## WHAT YOU SHOULD DO
Restate the data below word for word. Skip any images it contains.

(Extracted records)
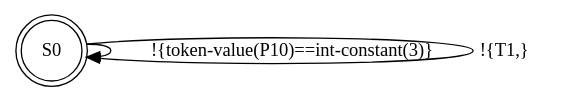
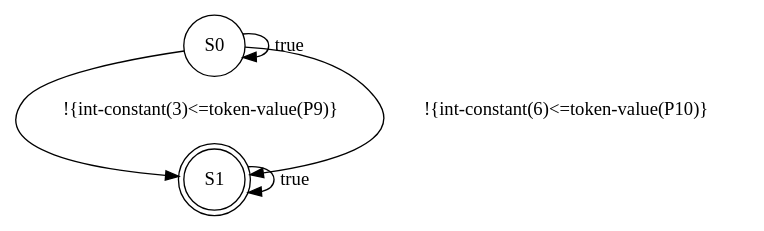
Before and after one commit to ccisman/DAMER: the diagram in cmake-build-debug/BA.dot, drawn with Graphviz. The commit also changed 84 other files, not shown here.

```diff
--- a/cmake-build-debug/BA.dot
+++ b/cmake-build-debug/BA.dot
@@ -1,6 +1,9 @@
 digraph BA {
-	S0 [shape=doublecircle]
+	S0 [shape=circle]
+	S1 [shape=doublecircle]
 
-	S0->S0 [label="!{token-value(P10)==int-constant(3)}"]
-	S0->S0 [label="!{T1,}"]
+	S0->S1 [label="!{int-constant(3)<=token-value(P9)}"]
+	S0->S1 [label="!{int-constant(6)<=token-value(P10)}"]
+	S0->S0 [label="true"]
+	S1->S1 [label="true"]
 }
```
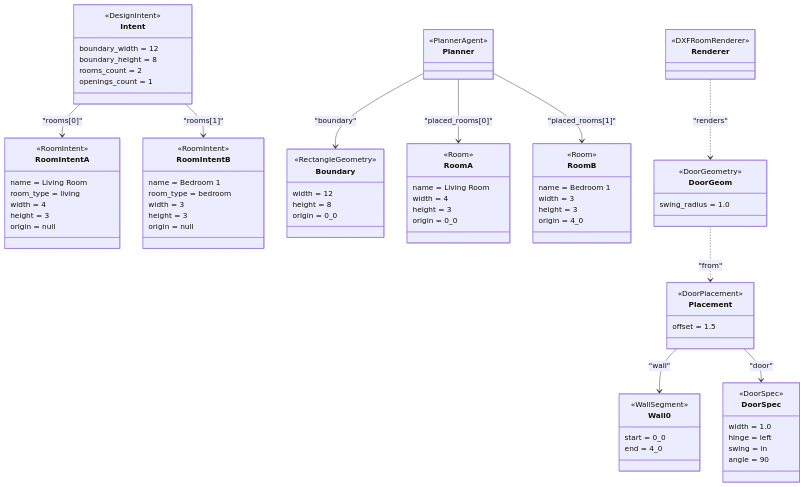
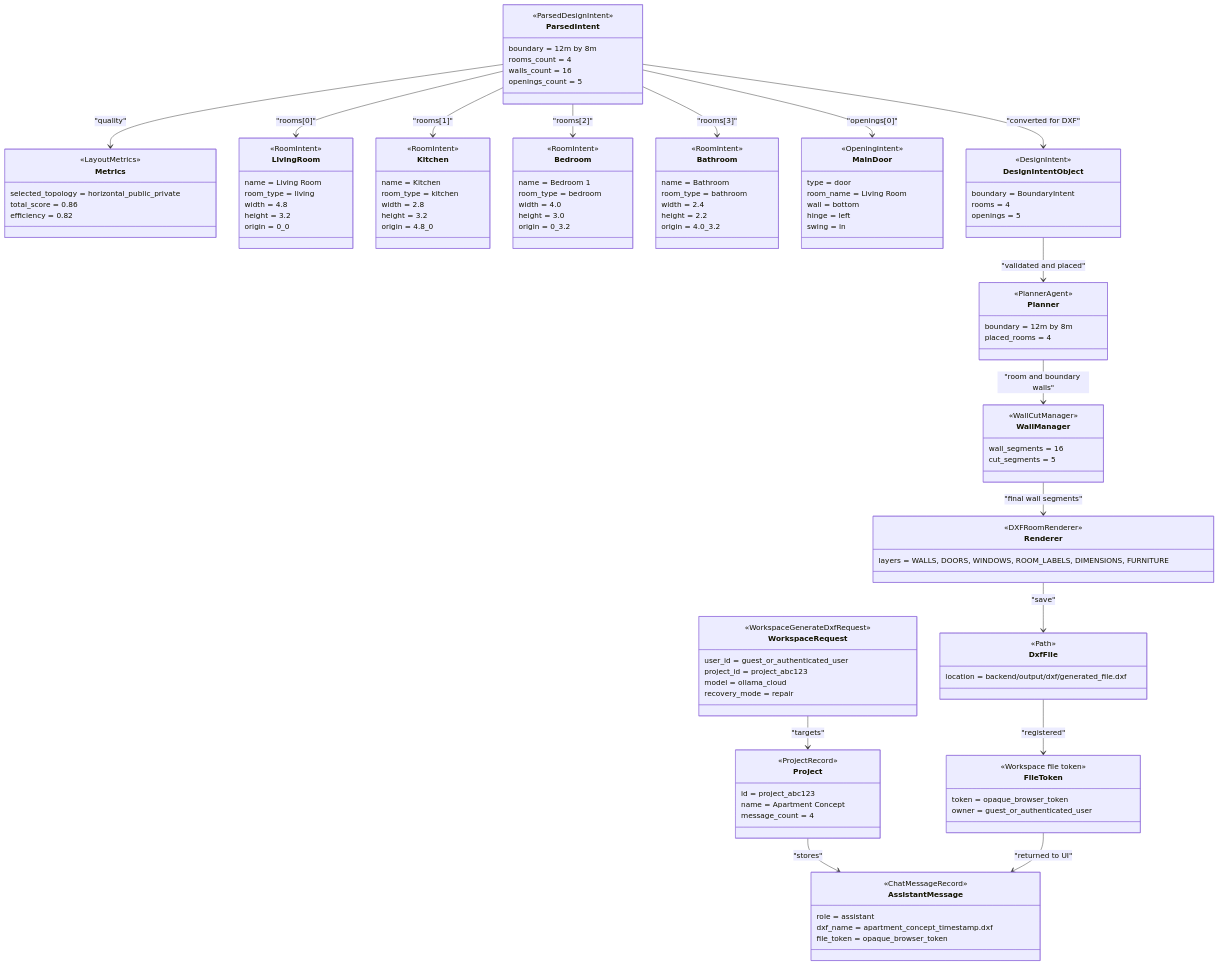
The diagram in docs/uml/structure/12_object_diagram.md (Youssefx64/CadArena), drawn with Mermaid before and after one commit. The commit also changed other lines of this file and 13 other files, not shown here.

````diff
--- a/docs/uml/structure/12_object_diagram.md
+++ b/docs/uml/structure/12_object_diagram.md
@@ -7,95 +8,135 @@
 ```mermaid
 classDiagram
-    class Intent {
-        <<DesignIntent>>
-        boundary_width = 12
-        boundary_height = 8
-        rooms_count = 2
-        openings_count = 1
+    class WorkspaceRequest {
+        <<WorkspaceGenerateDxfRequest>>
+        user_id = guest_or_authenticated_user
+        project_id = project_abc123
+        model = ollama_cloud
+        recovery_mode = repair
     }
 
-    class RoomIntentA {
+    class Project {
+        <<ProjectRecord>>
+        id = project_abc123
+        name = Apartment Concept
+        message_count = 4
+    }
+
+    class ParsedIntent {
+        <<ParsedDesignIntent>>
+        boundary = 12m by 8m
+        rooms_count = 4
+        walls_count = 16
+        openings_count = 5
+    }
+
+    class Metrics {
+        <<LayoutMetrics>>
+        selected_topology = horizontal_public_private
+        total_score = 0.86
+        efficiency = 0.82
+    }
+
+    class LivingRoom {
         <<RoomIntent>>
         name = Living Room
         room_type = living
-        width = 4
-        height = 3
-        origin = null
+        width = 4.8
+        height = 3.2
+        origin = 0_0
     }
 
-    class RoomIntentB {
+    class Kitchen {
+        <<RoomIntent>>
+        name = Kitchen
+        room_type = kitchen
+        width = 2.8
+        height = 3.2
+        origin = 4.8_0
+    }
+
+    class Bedroom {
         <<RoomIntent>>
         name = Bedroom 1
         room_type = bedroom
-        width = 3
-        height = 3
-        origin = null
+        width = 4.0
+        height = 3.0
+        origin = 0_3.2
     }
 
-    class Boundary {
-        <<RectangleGeometry>>
-        width = 12
-        height = 8
-        origin = 0_0
+    class Bathroom {
+        <<RoomIntent>>
+        name = Bathroom
+        room_type = bathroom
+        width = 2.4
+        height = 2.2
+        origin = 4.0_3.2
+    }
+
+    class MainDoor {
+        <<OpeningIntent>>
+        type = door
+        room_name = Living Room
+        wall = bottom
+        hinge = left
+        swing = in
+    }
+
+    class DesignIntentObject {
+        <<DesignIntent>>
+        boundary = BoundaryIntent
+        rooms = 4
+        openings = 5
     }
 
     class Planner {
         <<PlannerAgent>>
+        boundary = 12m by 8m
+        placed_rooms = 4
     }
 
-    class RoomA {
-        <<Room>>
-        name = Living Room
-        width = 4
-        height = 3
-        origin = 0_0
-    }
-
-    class RoomB {
-        <<Room>>
-        name = Bedroom 1
-        width = 3
-        height = 3
-        origin = 4_0
-    }
-
-    class Wall0 {
-        <<WallSegment>>
-        start = 0_0
-        end = 4_0
-    }
-
-    class DoorSpec {
-        <<DoorSpec>>
-        width = 1.0
-        hinge = left
-        swing = in
-        angle = 90
-    }
-
-    class Placement {
-        <<DoorPlacement>>
-        offset = 1.5
-    }
-
-    class DoorGeom {
-        <<DoorGeometry>>
-        swing_radius = 1.0
+    class WallManager {
+        <<WallCutManager>>
+        wall_segments = 16
+        cut_segments = 5
     }
 
     class Renderer {
         <<DXFRoomRenderer>>
+        layers = WALLS, DOORS, WINDOWS, ROOM_LABELS, DIMENSIONS, FURNITURE
     }
 
-    Intent --> RoomIntentA : "rooms[0]"
-    Intent --> RoomIntentB : "rooms[1]"
+    class DxfFile {
+        <<Path>>
+        location = backend/output/dxf/generated_file.dxf
+    }
 
-    Planner --> Boundary : "boundary"
-    Planner --> RoomA : "placed_rooms[0]"
-    Planner --> RoomB : "placed_rooms[1]"
+    class FileToken {
+        <<Workspace file token>>
+        token = opaque_browser_token
+        owner = guest_or_authenticated_user
+    }
 
-    Placement --> Wall0 : "wall"
-    Placement --> DoorSpec : "door"
-    DoorGeom ..> Placement : "from"
-    Renderer ..> DoorGeom : "renders"
+    class AssistantMessage {
+        <<ChatMessageRecord>>
+        role = assistant
+        dxf_name = apartment_concept_timestamp.dxf
+        file_token = opaque_browser_token
+    }
+
+    WorkspaceRequest --> Project : "targets"
+    Project --> AssistantMessage : "stores"
+    ParsedIntent --> Metrics : "quality"
+    ParsedIntent --> LivingRoom : "rooms[0]"
+    ParsedIntent --> Kitchen : "rooms[1]"
+    ParsedIntent --> Bedroom : "rooms[2]"
+    ParsedIntent --> Bathroom : "rooms[3]"
+    ParsedIntent --> MainDoor : "openings[0]"
+    ParsedIntent --> DesignIntentObject : "converted for DXF"
+    DesignIntentObject --> Planner : "validated and placed"
+    Planner --> WallManager : "room and boundary walls"
+    WallManager --> Renderer : "final wall segments"
+    Renderer --> DxfFile : "save"
+    DxfFile --> FileToken : "registered"
+    FileToken --> AssistantMessage : "returned to UI"
 ```
````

## PROBLEM SOLUTION
Before and after one commit to ccisman/DAMER: the diagram in cmake-build-debug/BA.dot, drawn with Graphviz. The commit also changed 84 other files, not shown here.

```diff
--- a/cmake-build-debug/BA.dot
+++ b/cmake-build-debug/BA.dot
@@ -1,6 +1,9 @@
 digraph BA {
-	S0 [shape=doublecircle]
+	S0 [shape=circle]
+	S1 [shape=doublecircle]
 
-	S0->S0 [label="!{token-value(P10)==int-constant(3)}"]
-	S0->S0 [label="!{T1,}"]
+	S0->S1 [label="!{int-constant(3)<=token-value(P9)}"]
+	S0->S1 [label="!{int-constant(6)<=token-value(P10)}"]
+	S0->S0 [label="true"]
+	S1->S1 [label="true"]
 }
```
The diagram in docs/uml/structure/12_object_diagram.md (Youssefx64/CadArena), drawn with Mermaid before and after one commit. The commit also changed other lines of this file and 13 other files, not shown here.

````diff
--- a/docs/uml/structure/12_object_diagram.md
+++ b/docs/uml/structure/12_object_diagram.md
@@ -7,95 +8,135 @@
 ```mermaid
 classDiagram
-    class Intent {
-        <<DesignIntent>>
-        boundary_width = 12
-        boundary_height = 8
-        rooms_count = 2
-        openings_count = 1
+    class WorkspaceRequest {
+        <<WorkspaceGenerateDxfRequest>>
+        user_id = guest_or_authenticated_user
+        project_id = project_abc123
+        model = ollama_cloud
+        recovery_mode = repair
     }
 
-    class RoomIntentA {
+    class Project {
+        <<ProjectRecord>>
+        id = project_abc123
+        name = Apartment Concept
+        message_count = 4
+    }
+
+    class ParsedIntent {
+        <<ParsedDesignIntent>>
+        boundary = 12m by 8m
+        rooms_count = 4
+        walls_count = 16
+        openings_count = 5
+    }
+
+    class Metrics {
+        <<LayoutMetrics>>
+        selected_topology = horizontal_public_private
+        total_score = 0.86
+        efficiency = 0.82
+    }
+
+    class LivingRoom {
         <<RoomIntent>>
         name = Living Room
         room_type = living
-        width = 4
-        height = 3
-        origin = null
+        width = 4.8
+        height = 3.2
+        origin = 0_0
     }
 
-    class RoomIntentB {
+    class Kitchen {
+        <<RoomIntent>>
+        name = Kitchen
+        room_type = kitchen
+        width = 2.8
+        height = 3.2
+        origin = 4.8_0
+    }
+
+    class Bedroom {
         <<RoomIntent>>
         name = Bedroom 1
         room_type = bedroom
-        width = 3
-        height = 3
-        origin = null
+        width = 4.0
+        height = 3.0
+        origin = 0_3.2
     }
 
-    class Boundary {
-        <<RectangleGeometry>>
-        width = 12
-        height = 8
-        origin = 0_0
+    class Bathroom {
+        <<RoomIntent>>
+        name = Bathroom
+        room_type = bathroom
+        width = 2.4
+        height = 2.2
+        origin = 4.0_3.2
+    }
+
+    class MainDoor {
+        <<OpeningIntent>>
+        type = door
+        room_name = Living Room
+        wall = bottom
+        hinge = left
+        swing = in
+    }
+
+    class DesignIntentObject {
+        <<DesignIntent>>
+        boundary = BoundaryIntent
+        rooms = 4
+        openings = 5
     }
 
     class Planner {
         <<PlannerAgent>>
+        boundary = 12m by 8m
+        placed_rooms = 4
     }
 
-    class RoomA {
-        <<Room>>
-        name = Living Room
-        width = 4
-        height = 3
-        origin = 0_0
-    }
-
-    class RoomB {
-        <<Room>>
-        name = Bedroom 1
-        width = 3
-        height = 3
-        origin = 4_0
-    }
-
-    class Wall0 {
-        <<WallSegment>>
-        start = 0_0
-        end = 4_0
-    }
-
-    class DoorSpec {
-        <<DoorSpec>>
-        width = 1.0
-        hinge = left
-        swing = in
-        angle = 90
-    }
-
-    class Placement {
-        <<DoorPlacement>>
-        offset = 1.5
-    }
-
-    class DoorGeom {
-        <<DoorGeometry>>
-        swing_radius = 1.0
+    class WallManager {
+        <<WallCutManager>>
+        wall_segments = 16
+        cut_segments = 5
     }
 
     class Renderer {
         <<DXFRoomRenderer>>
+        layers = WALLS, DOORS, WINDOWS, ROOM_LABELS, DIMENSIONS, FURNITURE
     }
 
-    Intent --> RoomIntentA : "rooms[0]"
-    Intent --> RoomIntentB : "rooms[1]"
+    class DxfFile {
+        <<Path>>
+        location = backend/output/dxf/generated_file.dxf
+    }
 
-    Planner --> Boundary : "boundary"
-    Planner --> RoomA : "placed_rooms[0]"
-    Planner --> RoomB : "placed_rooms[1]"
+    class FileToken {
+        <<Workspace file token>>
+        token = opaque_browser_token
+        owner = guest_or_authenticated_user
+    }
 
-    Placement --> Wall0 : "wall"
-    Placement --> DoorSpec : "door"
-    DoorGeom ..> Placement : "from"
-    Renderer ..> DoorGeom : "renders"
+    class AssistantMessage {
+        <<ChatMessageRecord>>
+        role = assistant
+        dxf_name = apartment_concept_timestamp.dxf
+        file_token = opaque_browser_token
+    }
+
+    WorkspaceRequest --> Project : "targets"
+    Project --> AssistantMessage : "stores"
+    ParsedIntent --> Metrics : "quality"
+    ParsedIntent --> LivingRoom : "rooms[0]"
+    ParsedIntent --> Kitchen : "rooms[1]"
+    ParsedIntent --> Bedroom : "rooms[2]"
+    ParsedIntent --> Bathroom : "rooms[3]"
+    ParsedIntent --> MainDoor : "openings[0]"
+    ParsedIntent --> DesignIntentObject : "converted for DXF"
+    DesignIntentObject --> Planner : "validated and placed"
+    Planner --> WallManager : "room and boundary walls"
+    WallManager --> Renderer : "final wall segments"
+    Renderer --> DxfFile : "save"
+    DxfFile --> FileToken : "registered"
+    FileToken --> AssistantMessage : "returned to UI"
 ```
````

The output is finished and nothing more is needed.